The wet weather will help to slash the severe to exceptional drought plaguing the region, as well as douse wildfires that have seared the Northwest this summer and have led to weeks of poor air quality.
As chilly air plunges southward, snow is forecast for the northern Rockies, including Yellowstone, Grand Tetons and Glacier National Parks, into Saturday morning. Snowfall could near a foot at the highest peaks.
Traveling will be most treacherous on Friday night and Saturday morning, when wet roads can freeze and snow can quickly accumulate on the ground.
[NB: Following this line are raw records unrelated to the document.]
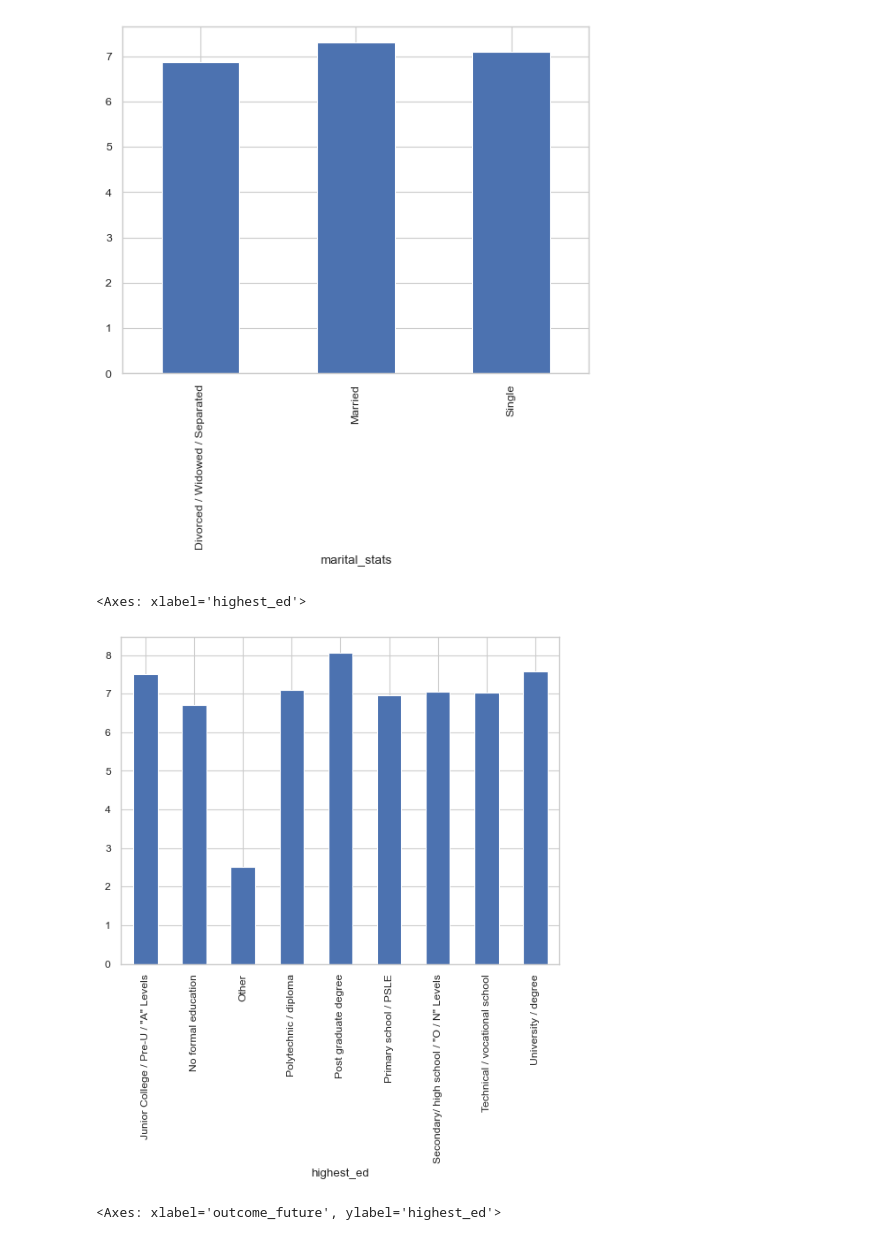
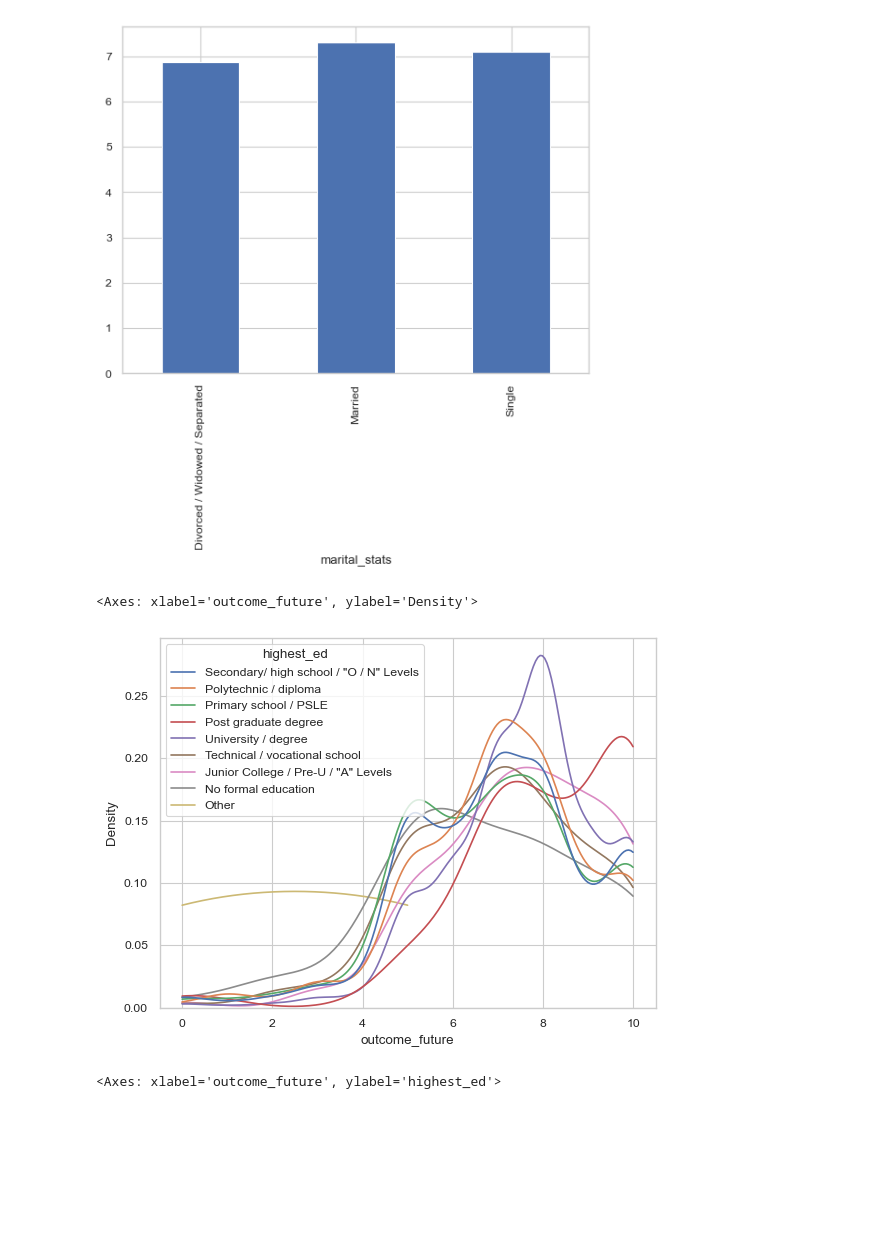
Before and after one commit to lesterlxy/JDE_interim, a Jupyter notebook: socialvalues.ipynb, the cells around one changed output. Saved outputs shown, nothing was run; the diff lists cells and outputs as text; code cells hidden in the pictures; blank space fills up the shorter version.

```diff
--- a/socialvalues.ipynb
+++ b/socialvalues.ipynb
@@ -155,11 +137,11 @@ df.groupby("marital_stats").outcome_future.mean().plot(kind="bar")
 # %% [output]
 <Axes: xlabel='marital_stats'>
 [figure]
-# %%
-df.groupby("highest_ed").outcome_future.mean().plot(kind="bar")
-# %% [output]
-<Axes: xlabel='highest_ed'>
-[figure, removed]
+# %%
+sns.kdeplot(df, x="outcome_future", hue="highest_ed", cut=0, common_norm=False)
+# %% [output]
+<Axes: xlabel='outcome_future', ylabel='Density'>
+[figure, added]
 # %%
 sns.barplot(df, x="outcome_future", y="highest_ed")
 # %% [output]
```
Also changed, not shown: parts of 9 cells of this notebook.
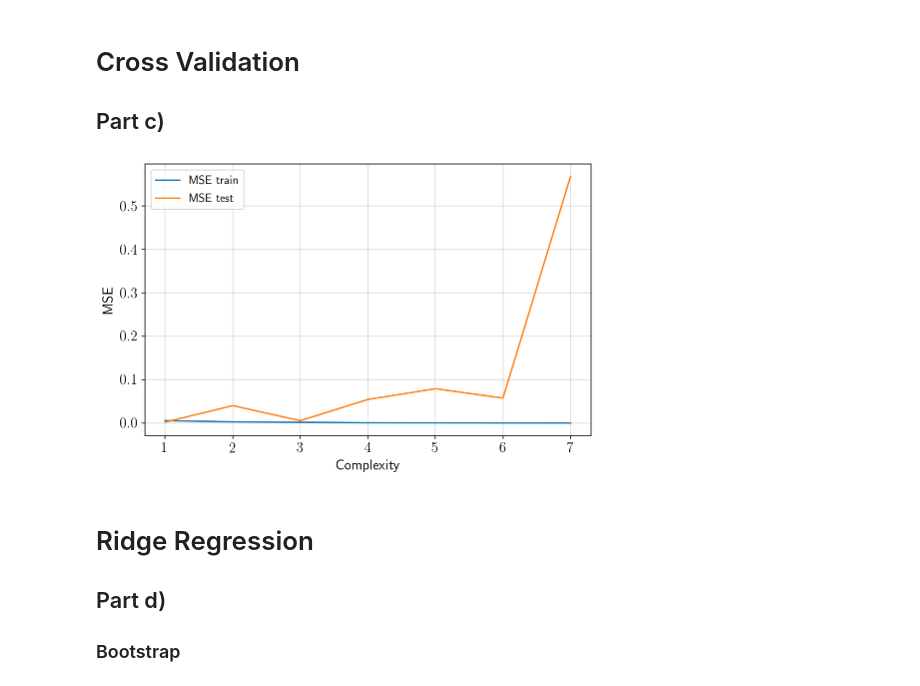
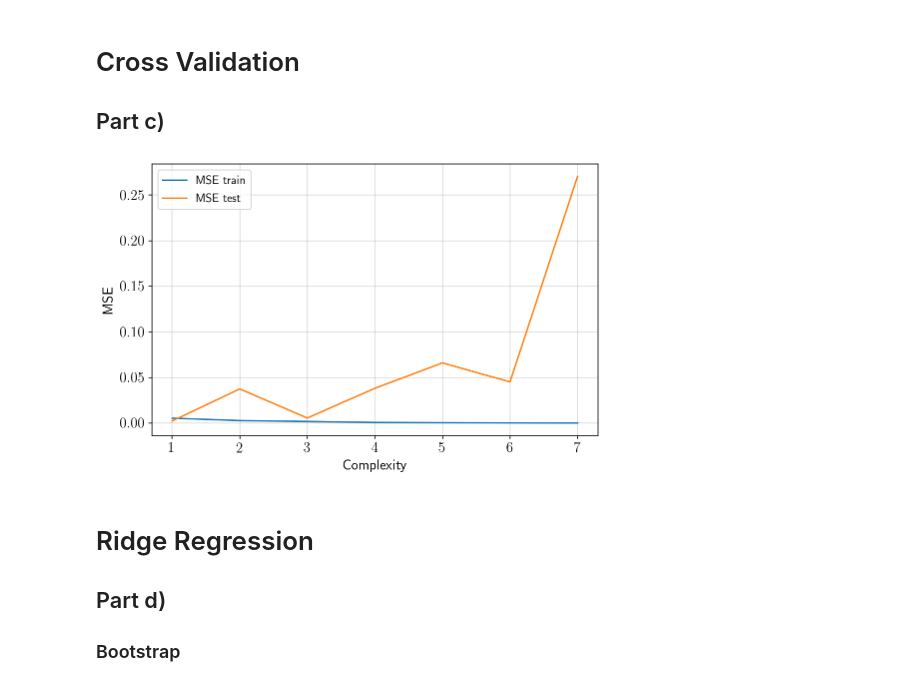
Before and after one commit to erikasan/fys-stk, a Jupyter notebook: project1/fysstk_p1_with_mylearn.ipynb, the cells around one changed output. Cells and saved outputs as stored; diff of their text form; code cells hidden in the pictures.

```diff
--- a/project1/fysstk_p1_with_mylearn.ipynb
+++ b/project1/fysstk_p1_with_mylearn.ipynb
@@ -174,22 +175,23 @@ for i, deg in enumerate(tqdm(degrees)):
 
     # Scale the data, i.e, subtract the mean and divide by std (based on the training set)
     X_train_scaled, X_test_scaled = normalize_data(X_train, X_test, with_intercept=False)
+    z_train_scaled, z_test_scaled = normalize_target(z_train, z_test)
 
     # Create linear regression object
     ols_linreg = LinearRegression(fit_intercept=True)
 
     # Train the model using the (scaled) training sets
-    ols_linreg.fit(X_train_scaled, z_train)
+    ols_linreg.fit(X_train_scaled, z_train_scaled)
     z_fit = ols_linreg.predict(X_train_scaled)
 
     # Make predictions using the test set
     z_pred = ols_linreg.predict(X_test_scaled)
 
     # Statistical metrics
-    mse["train"][i] = ols_linreg.mse(X_train_scaled, z_train)
-    mse["test"][i] = ols_linreg.mse(X_test_scaled, z_test)
-    r2["train"][i] = ols_linreg.r2(X_train_scaled, z_train)
-    r2["test"][i] = ols_linreg.r2(X_test_scaled, z_test)
+    mse["train"][i] = ols_linreg.mse(X_train_scaled, z_train_scaled)
+    mse["test"][i] = ols_linreg.mse(X_test_scaled, z_test_scaled)
+    r2["train"][i] = ols_linreg.r2(X_train_scaled, z_train_scaled)
+    r2["test"][i] = ols_linreg.r2(X_test_scaled, z_test_scaled)
 
 
 fig = plt.figure(figsize=(8,6))
@@ -210,7 +212,7 @@ Figure shows an example of forced overfitting. Small error, increasing complexit
 # Create data
 np.random.seed(42)
 
-n = 100        # n x n number of data points
+n = 100     # n x n number of data points
 sigma2 = 0.1   # irreducible error
 deg = 5
 
@@ -234,12 +236,13 @@ X_train, X_test, z_train, z_test = train_test_split(X, z, test_size=0.2)
 
 # Scale the data, i.e, subtract the mean and divide by std (based on the training set)
 X_train_scaled, X_test_scaled = normalize_data(X_train, X_test, with_intercept=False)
+z_train_scaled, z_test_scaled = normalize_target(z_train, z_test)
 
 # Create linear regression object
 ols_linreg = LinearRegression(fit_intercept=True)
 
 # Train the model using the (scaled) training sets
-ols_linreg.fit(X_train_scaled, z_train)
+ols_linreg.fit(X_train_scaled, z_train_scaled)
 
 # CI
 Coef_interval = ols_linreg.coef_CI(critical_value=1.96)
@@ -291,16 +294,17 @@ for i, deg in enumerate(tqdm(degrees)):
 
     # Scale the data, i.e, subtract the mean and divide by std (based on the training set)
     X_train_scaled, X_test_scaled = normalize_data(X_train, X_test, with_intercept=False)
+    z_train_scaled, z_test_scaled = normalize_target(z_train, z_test)
 
     z_pred = np.empty((z_test.shape[0], n_bootstraps))
 
     for trial_idx in range(n_bootstraps):
-        X_, z_ = resample(X_train_scaled, z_train)
+        X_, z_ = resample(X_train_scaled, z_train_scaled)
         ols_linreg = LinearRegression(fit_intercept=True)
         ols_linreg.fit(X_, z_)
         z_pred[:, trial_idx] = ols_linreg.predict(X_test_scaled)
 
-    bias2[i] = np.mean((z_test - np.mean(z_pred, axis=1))**2) # bias^2
+    bias2[i] = np.mean((z_test_scaled - np.mean(z_pred, axis=1))**2) # bias^2
     variance[i] = np.mean(np.var(z_pred, axis=1))
 
 MSE = bias2 + variance
@@ -324,7 +328,7 @@ fig.savefig(fig_path("bias_variance_ols.png"), dpi=300)
 # Create data
 np.random.seed(41)
 
-n = 20          # number of data points
+n = 75          # number of data points
 sigma2 = 0.01   # irreducible error
 
 x = np.linspace(0, 1, n)
@@ -353,37 +357,42 @@ scores_KFold_test = np.zeros((maxdeg, k))
 
 for i, deg in enumerate(degrees):
 
     # Generate design matrix
     X = designMatrix(x, y, deg, with_intercept=False)
     j = 0
     for train_inds, test_inds in kfold.split(x):
         X_train = X[train_inds]
         z_train = z[train_inds]
 
         X_test = X[test_inds]
         z_test = z[test_inds]
 
+        # Scale the data, i.e, subtract the mean and divide by std (based on the training set)
+        X_train_scaled, X_test_scaled = normalize_data(X_train, X_test, with_intercept=False)
+        z_train_scaled, z_test_scaled = normalize_target(z_train, z_test)
+
         ols_linreg = LinearRegression(fit_intercept=True)
-        ols_linreg.fit(X_train, z_train)
-        scores_KFold_train[i, j] = ols_linreg.mse(X_train, z_train)
-        scores_KFold_test[i, j] = ols_linreg.mse(X_test, z_test)
+        ols_linreg.fit(X_train_scaled, z_train_scaled)
+        scores_KFold_train[i, j] = ols_linreg.mse(X_train_scaled, z_train_scaled)
+        scores_KFold_test[i, j] = ols_linreg.mse(X_test_scaled, z_test_scaled)
 
 
     j += 1
 
 estimated_mse_KFold_train = np.mean(scores_KFold_train, axis = 1)
 estimated_mse_KFold_test = np.mean(scores_KFold_test, axis = 1)
 
 fig = plt.figure(figsize=(8, 5))
 plt.grid(alpha=0.5)
 plt.plot(degrees, estimated_mse_KFold_train, label='MSE train')
 plt.plot(degrees, estimated_mse_KFold_test, label='MSE test')
 plt.legend()
 plt.xlabel("Complexity")
 plt.ylabel("MSE")
 plt.show()
+fig.savefig(fig_path("Cross_validation_OLS"), dpi=300)
 # %% [output]
-[figure, old version]
+[figure, new version]
 # %% [markdown]
 # Ridge Regression
 
```
Also changed, not shown: parts of 14 cells of this notebook, 13 other files.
Drivers should use extra caution over the mountain passes, slowing down to avoid spinouts or multi-vehicle pileups.
There will only be a brief break before the next storm arrives at the coast to end the weekend.
“A strong system will push into the Pacific Northwest, leading to what could be significant rain coming into Oregon and Washington Sunday night into Monday before pushing into the northern Rockies by Tuesday,” AccuWeather Senior Meteorologist Jack Boston said.
Roads could be slippery at the onset of rain along Interstate 5 due to oil buildup from the recent dry stretch.
Another significant push of chilly air will follow in the storm’s wake.
There is a good chance for more snow above a 5,000 feet elevation, according to Boston.
The Cascades and Blue Mountains will likely see their first flakes of the season early next week.
Snow will top off the peaks of the northern Rockies and could trigger another round of slippery travel.
Residents and travelers should anticipate slower commutes on the roads and possible delays at the airports during the wet and wintry pattern next week.
“Temperatures will continue to run below normal through the first half of next week behind the system, with patchy clouds and scattered showers,” Boston said.
The press of cool air will be far-reaching, knocking temperatures below normal in Sacramento and Fresno, California; Reno and Las Vegas, Nevada; and Salt Lake City, Utah.